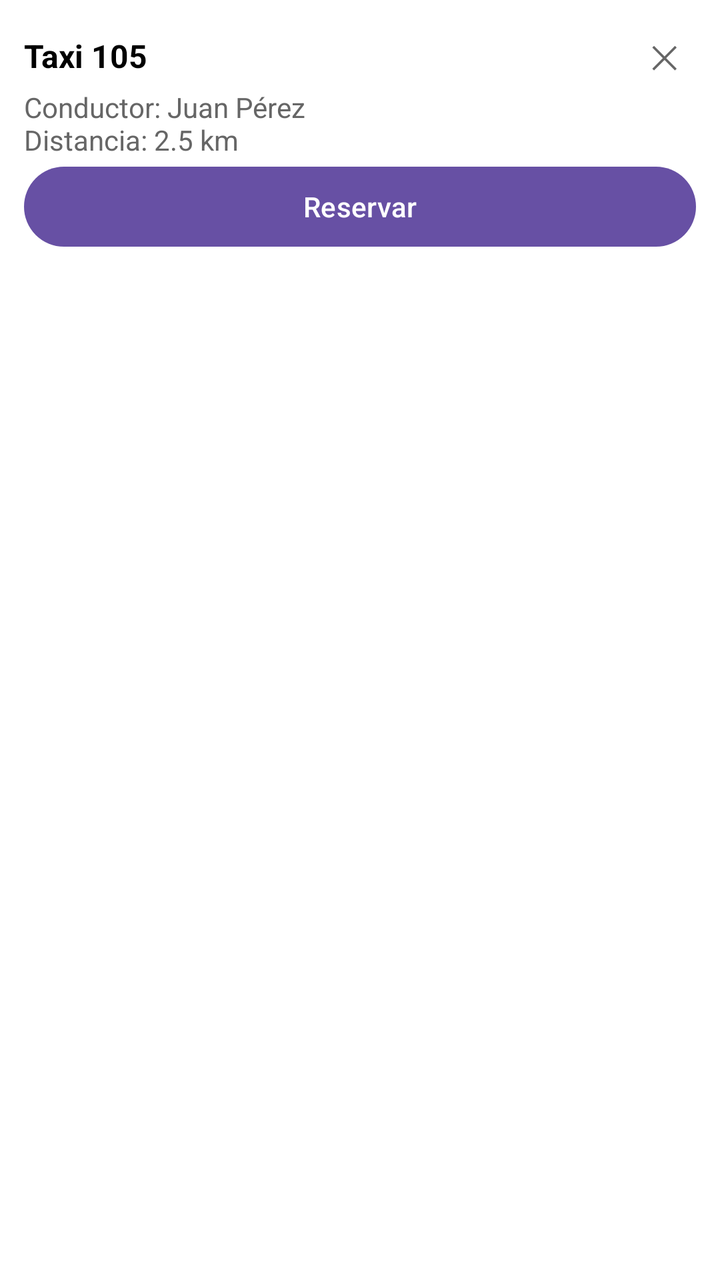
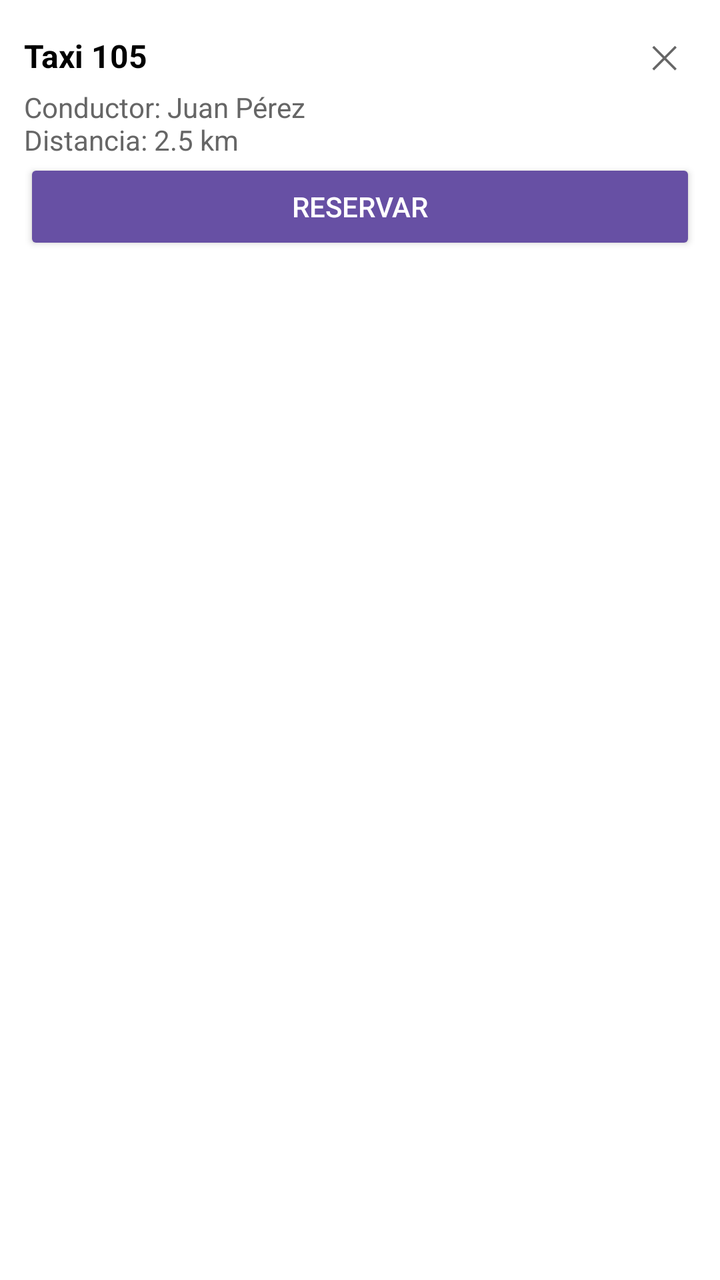

Screens rendered from an Android XML layout before and after an edit, with the pre-edit source and the edit as a unified diff.
<!-- AndroidManifest.xml: application theme Theme.TaxiFB -->
<!-- res/layout/custom_info_window.xml -->
<?xml version="1.0" encoding="utf-8"?>
<LinearLayout xmlns:android="http://schemas.android.com/apk/res/android"
    android:layout_width="wrap_content"
    android:layout_height="wrap_content"
    android:orientation="vertical"
    android:padding="12dp"
    android:background="#FFFFFF"
    android:elevation="4dp">

    <LinearLayout
        android:layout_width="match_parent"
        android:layout_height="wrap_content"
        android:orientation="horizontal"
        android:gravity="center_vertical">

        <TextView
            android:id="@+id/tvTituloInfo"
            android:layout_width="0dp"
            android:layout_height="wrap_content"
            android:layout_weight="1"
            android:text="Taxi 105"
            android:textSize="16sp"
            android:textStyle="bold"
            android:textColor="#000000"/>

        <Button
            android:id="@+id/btnCerrarInfo"
            android:layout_width="32dp"
            android:layout_height="32dp"
            android:text="✕"
            android:textSize="16sp"
            android:padding="0dp"
            android:background="?attr/selectableItemBackgroundBorderless"
            android:textColor="#666666"/>

    </LinearLayout>

    <TextView
        android:id="@+id/tvDetalleInfo"
        android:layout_width="wrap_content"
        android:layout_height="wrap_content"
        android:text="Conductor: Juan Pérez\nDistancia: 2.5 km"
        android:textSize="14sp"
        android:textColor="#666666"/>

    <Button
        android:id="@+id/btnReservarMapa"
        android:layout_width="match_parent"
        android:layout_height="wrap_content"
        android:text="Reservar"
        android:textSize="14sp"/>

</LinearLayout>
<!-- resources referenced by this layout -->
<resources>
  <style name="Theme.TaxiFB" parent="Base.Theme.TaxiFB" />
  <style name="Base.Theme.TaxiFB" parent="Theme.Material3.DayNight.NoActionBar">
          
          
      </style>
</resources>

<!-- the commit's change to res/layout/custom_info_window.xml (unified diff, before → after) -->
@@ -4,8 +4,7 @@
     android:layout_height="wrap_content"
     android:orientation="vertical"
     android:padding="12dp"
-    android:background="#FFFFFF"
-    android:elevation="4dp">
+    android:background="#FFFFFF">
 
     <LinearLayout
         android:layout_width="match_parent"
@@ -45,6 +44,7 @@
 
     <Button
         android:id="@+id/btnReservarMapa"
+        style="@style/Widget.AppCompat.Button"
         android:layout_width="match_parent"
         android:layout_height="wrap_content"
         android:text="Reservar"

•••••

> EXERCISE REQUIREMENTS
Each record is to be written out exactly. No picture goes in.

> EXERCISE ANSWER
Screens rendered from an Android XML layout before and after an edit, with the pre-edit source and the edit as a unified diff.
<!-- AndroidManifest.xml: application theme Theme.TaxiFB -->
<!-- res/layout/custom_info_window.xml -->
<?xml version="1.0" encoding="utf-8"?>
<LinearLayout xmlns:android="http://schemas.android.com/apk/res/android"
    android:layout_width="wrap_content"
    android:layout_height="wrap_content"
    android:orientation="vertical"
    android:padding="12dp"
    android:background="#FFFFFF"
    android:elevation="4dp">

    <LinearLayout
        android:layout_width="match_parent"
        android:layout_height="wrap_content"
        android:orientation="horizontal"
        android:gravity="center_vertical">

        <TextView
            android:id="@+id/tvTituloInfo"
            android:layout_width="0dp"
            android:layout_height="wrap_content"
            android:layout_weight="1"
            android:text="Taxi 105"
            android:textSize="16sp"
            android:textStyle="bold"
            android:textColor="#000000"/>

        <Button
            android:id="@+id/btnCerrarInfo"
            android:layout_width="32dp"
            android:layout_height="32dp"
            android:text="✕"
            android:textSize="16sp"
            android:padding="0dp"
            android:background="?attr/selectableItemBackgroundBorderless"
            android:textColor="#666666"/>

    </LinearLayout>

    <TextView
        android:id="@+id/tvDetalleInfo"
        android:layout_width="wrap_content"
        android:layout_height="wrap_content"
        android:text="Conductor: Juan Pérez\nDistancia: 2.5 km"
        android:textSize="14sp"
        android:textColor="#666666"/>

    <Button
        android:id="@+id/btnReservarMapa"
        android:layout_width="match_parent"
        android:layout_height="wrap_content"
        android:text="Reservar"
        android:textSize="14sp"/>

</LinearLayout>
<!-- resources referenced by this layout -->
<resources>
  <style name="Theme.TaxiFB" parent="Base.Theme.TaxiFB" />
  <style name="Base.Theme.TaxiFB" parent="Theme.Material3.DayNight.NoActionBar">
          
          
      </style>
</resources>

<!-- the commit's change to res/layout/custom_info_window.xml (unified diff, before → after) -->
@@ -4,8 +4,7 @@
     android:layout_height="wrap_content"
     android:orientation="vertical"
     android:padding="12dp"
-    android:background="#FFFFFF"
-    android:elevation="4dp">
+    android:background="#FFFFFF">
 
     <LinearLayout
         android:layout_width="match_parent"
@@ -45,6 +44,7 @@
 
     <Button
         android:id="@+id/btnReservarMapa"
+        style="@style/Widget.AppCompat.Button"
         android:layout_width="match_parent"
         android:layout_height="wrap_content"
         android:text="Reservar"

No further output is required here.